As we've already mentioned, the auditory cortex acts as a natural firewall of sorts, blocking out irrelevant stimuli so that we can focus on what's important. Without this natural filter, we would quickly become overwhelmed by noise. It's why sensory overload is so common in individuals with disorders such as ADHD — because they cannot filter sounds as effectively.
Although the brain is critical to analyzing and understanding sound, it can only do this when connected to well-functioning ears. If the auditory information that reaches its processing center is in some way incomplete or distorted, it's unable to work as effectively. It's sort of like being on a Zoom call with a damaged headset.

You might be able to make out some of what your colleagues are saying, but you'll be losing a lot in translation. This is precisely why it's so important to protect both your ears and your brain against noise. Because otherwise, your brain can and will gradually lose its ability to understand sound effectively.

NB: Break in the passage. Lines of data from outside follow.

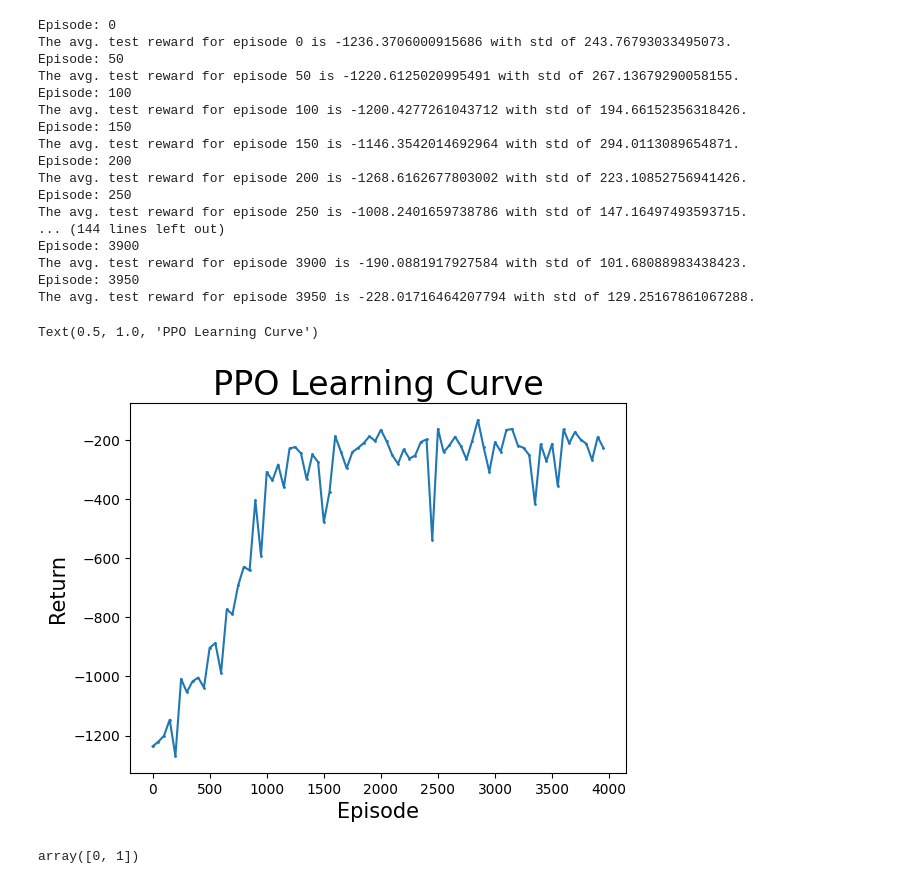
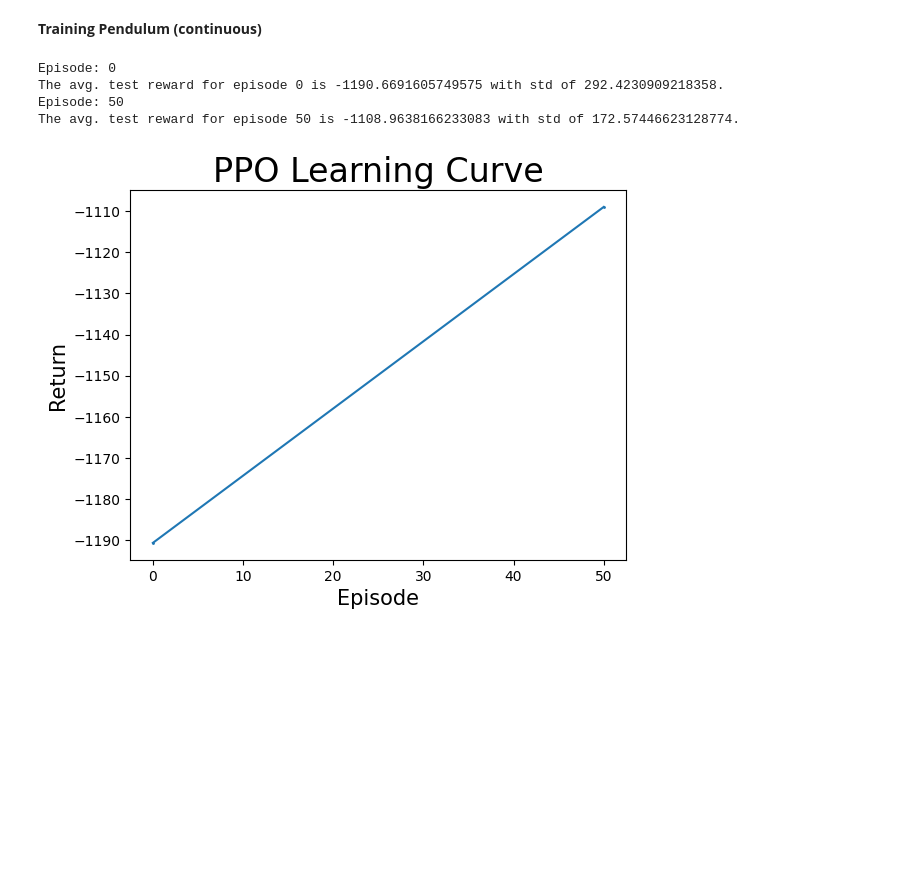
Before and after one commit to AndyPiantoni/ReinforceUs, a Jupyter notebook: PPO_from_scratch_ANDY-tuto-pytorch.ipynb, the cells around one changed output. Saved outputs shown, nothing was run; the diff lists cells and outputs as text; code cells hidden in the pictures; blank space fills up the shorter version.

```diff
--- a/PPO_from_scratch_ANDY-tuto-pytorch.ipynb
+++ b/PPO_from_scratch_ANDY-tuto-pytorch.ipynb
@@ -55,6 +56,3 @@ class ContinuousActor(nn.Module):
         action = dist.sample()
 
         return action, dist
-# %%
-test_actor = ContinuousActor(3, 1)
-action, dist = test_actor.forward(torch.tensor([1, 2, 3], dtype=torch.float32))
@@ -281,18 +274,19 @@ nS=0, nA=0, discretized_continuous_action_space=False, actions_transform=0):
         value_optimizer.step()
 
     return policy_net, value_net
+# %% [markdown]
+**Training Pendulum (continuous)**
 # %%
 # Define parameter values
 #env_name = 'CartPole-v1' # environment name
 env_name = 'Pendulum-v1' # environment name
 # env_name = "MountainCarContinuous-v0"
 
-# env_name = 'LunarLander-v2' # environment name
-# env_name = 'MountainCar-v0' # environment name
-# env_name = 'Acrobot-v1' # environment name
+# For discretization of the action space
+discretized_continuous_action_space = False
+n_actions = 21 # number of actions to discretize the continuous action space
 
-
-num_train_ite = 4000 # number of training iterations
+num_train_ite = 2000 # number of training iterations
 num_seeds = 1 # fit model with 3 different seeds and plot average performance of 3 seeds
 num_epochs = 10 # how many times we iterate the entire training dataset passing through the training
 eval_freq = 50 # run evaluation of policy at each eval_freq trials
@@ -309,16 +303,11 @@ baseline_lr = 5e-4 # value network's learning rate
 # Create the environment.
 env = gym.make(env_name)
 
-# For discretization of the action space
-discretized_continuous_action_space = False
-
+# setup the transformation for the actions in the discretized case
 actions_transform = None
 if discretized_continuous_action_space:
     action_range = (env.action_space.low[0], env.action_space.high[0])
-    n_actions = 21
     actions_transform = np.linspace(action_range[0], action_range[1], n_actions)
-
-
 
 #detect if the environment is discrete or continuous
 if isinstance(env.action_space, gym.spaces.Discrete):
@@ -339,12 +328,14 @@ epoch_times = np.zeros((num_seeds, num_train_ite))
 final_policy_nets = []
 for i in tqdm.tqdm(range(num_seeds)):
     reward_means = []
+
     # Set random seed
     seed = np.random.randint(0, 1000)
     torch.manual_seed(seed)
+
     # Define policy and value networks
     if isinstance(env.action_space, gym.spaces.Discrete) or discretized_continuous_action_space:
-        policy_net = NeuralNet(nS, nA, torch.nn.Softmax()) # Normally this one works with CartPole-v0
+        policy_net = NeuralNet(nS, nA, torch.nn.Softmax())
     else:
         #policy_net = NeuralNet(nS, nA, torch.nn.Identity())
         policy_net = ContinuousActor(nS, nA)
@@ -352,6 +343,7 @@ for i in tqdm.tqdm(range(num_seeds)):
     value_net = NeuralNet(nS, 1, torch.nn.ReLU())
     value_net_optimizer = optim.Adam(value_net.parameters(), lr=baseline_lr)
 
+    # values to make iteration time plot
     epoch_start_time = 0
     epoch_end_time = 0
 
@@ -366,8 +358,10 @@ for i in tqdm.tqdm(range(num_seeds)):
                                           nS=nS, nA=nA,
                                           discretized_continuous_action_space=discretized_continuous_action_space,
                                           actions_transform=actions_transform)
+
         epoch_end_time = time.time()
-        epoch_times[i][m] = epoch_end_time - epoch_start_time
+        epoch_times[i][m] = epoch_end_time - epoch_start_time # time taken for each epoch
+
         if m % eval_freq == 0:
             print("Episode: {}".format(m))
             G = np.zeros(20)
@@ -377,66 +371,35 @@ for i in tqdm.tqdm(range(num_seeds)):
                                     actions_transform=actions_transform)
                 G[k] = g
 
             reward_mean = G.mean()
             reward_sd = G.std()
             print("The avg. test reward for episode {0} is {1} with std of {2}.".format(m, reward_mean, reward_sd))
             reward_means.append(reward_mean)
 
     returns[i] = np.array(reward_means)
     final_policy_nets.append(policy_net)
 
 # save the policy network
-torch.save(policy_net.state_dict(), f"PPO_policy_net_{env_name}.pt")
+torch.save(policy_net.state_dict(), f"PPO_pendulum_continuous_policy_net.pt")
 
 
 # Plot the performance over iterations
 x = np.arange(eval_epi_index)*eval_freq
 avg_returns = np.mean(returns, axis=0)
 max_returns = np.max(returns, axis=0)
 min_returns = np.min(returns, axis=0)
 
 plt.fill_between(x, min_returns, max_returns, alpha=0.1)
 plt.plot(x, avg_returns, '-o', markersize=1)
 
 plt.xlabel('Episode', fontsize = 15)
 plt.ylabel('Return', fontsize = 15)
 
 plt.title("PPO Learning Curve", fontsize = 24)
-
-# # Save a plot about the time taken for each epoch
-# x = np.arange(len(epoch_times))
-# plt.plot(x, epoch_times, '-o', markersize=1)
-# # add average epoch time
-# avg_epoch_time = np.mean(epoch_times)
-# print(f"Average epoch time: {avg_epoch_time}")
-# plt.axhline(y=avg_epoch_time, color='r', linestyle='-', label=f'Average time: {avg_epoch_time:.2f}')
-# plt.legend()
-# plt.xlabel('Epoch', fontsize = 15)
-# plt.ylabel('Time (s)', fontsize = 15)
-# plt.title("Time taken for each epoch", fontsize = 24)
-
-# plt.savefig(f"PPO_{env_name}_time_per_epoch.png")
+plt.show()
 # %% [output]
 Episode: 0
-The avg. test reward for episode 0 is -1236.3706000915686 with std of 243.76793033495073.
+The avg. test reward for episode 0 is -1190.6691605749575 with std of 292.4230909218358.
 Episode: 50
-The avg. test reward for episode 50 is -1220.6125020995491 with std of 267.13679290058155.
-Episode: 100
-The avg. test reward for episode 100 is -1200.4277261043712 with std of 194.66152356318426.
-Episode: 150
-The avg. test reward for episode 150 is -1146.3542014692964 with std of 294.0113089654871.
-Episode: 200
-The avg. test reward for episode 200 is -1268.6162677803002 with std of 223.10852756941426.
-Episode: 250
-The avg. test reward for episode 250 is -1008.2401659738786 with std of 147.16497493593715.
-... (144 lines left out)
-Episode: 3900
-The avg. test reward for episode 3900 is -190.0881917927584 with std of 101.68088983438423.
-Episode: 3950
-The avg. test reward for episode 3950 is -228.01716464207794 with std of 129.25167861067288.
+The avg. test reward for episode 50 is -1108.9638166233083 with std of 172.57446623128774.
-Text(0.5, 1.0, 'PPO Learning Curve')
-[figure, old version]
+[figure, new version]
-# %%
-x
-# %% [output]
-array([0, 1])
```
Also changed, not shown: parts of 20 cells of this notebook, 3 other files.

The Threat of Loud Noise

​Loud environments can easily cause hearing impairment, not just because of the damage they can do to your ear's sensitive components. Consistent sensory overload can cause the brain's internal filter to 'break.' This results in something of a vicious cycle, as loud environments become increasingly frustrating and deal with an increasing amount of harm.
This phenomenon has a name amongst auditory experts: the cocktail party problem. The more a person is exposed to loud environments, the more difficult and frustrating it becomes to distinguish different sounds in those environments. This loss of functionality can be an early warning sign of hearing loss and may occasionally be accompanied by tinnitus.
Described by auditory professionals as the nerve cells in the brain 'talking to themselves,' tinnitus is the result of the brain making a futile attempt to amplify missing frequencies. Unfortunately, it tends to overcompensate, resulting in a ringing or buzzing sound, even when no such sound is present.

The Brain and Language: A Biological Supercomputer in Action

Comprehension of speech is arguably one of the most complex processes tackled by the auditory center, and one that may take years to learn and understand.
Not only does the brain have to process and understand each individual word, but it also needs to account for pitch, vocal frequency, body language, accents, dialects, and speed. An identical sentence uttered by two different people might thus have a completely different meaning behind it. Yet somehow, the brain manages to tackle all this processing at lightning speed, analyzing up to 14 speech signals a second while simultaneously absorbing information from all of our other senses.
This is a level of power that even modern supercomputers have difficulty matching.

And we don't even understand everything about how the brain processes speech. We do not, for instance, fully understand how the brain is able to differentiate our voice from the voices of those around us. Even in noisy environments, our voice somehow always seems clear to us.

Big Things Come in Small Packages

Believe it or not, the brain's auditory center is only slightly larger than a thumbnail. There are two halves to it, each embedded in one side of the cerebral cortex. Each “side” of the auditory center is responsible for comprehending eleven different frequencies and fields.
For instance, the left is mainly responsible for interpretation and is in constant communication with the right.
And again, the brain parses all this information together with the vast array of data gathered by our other senses — a fact which is equal parts fascinating and staggering.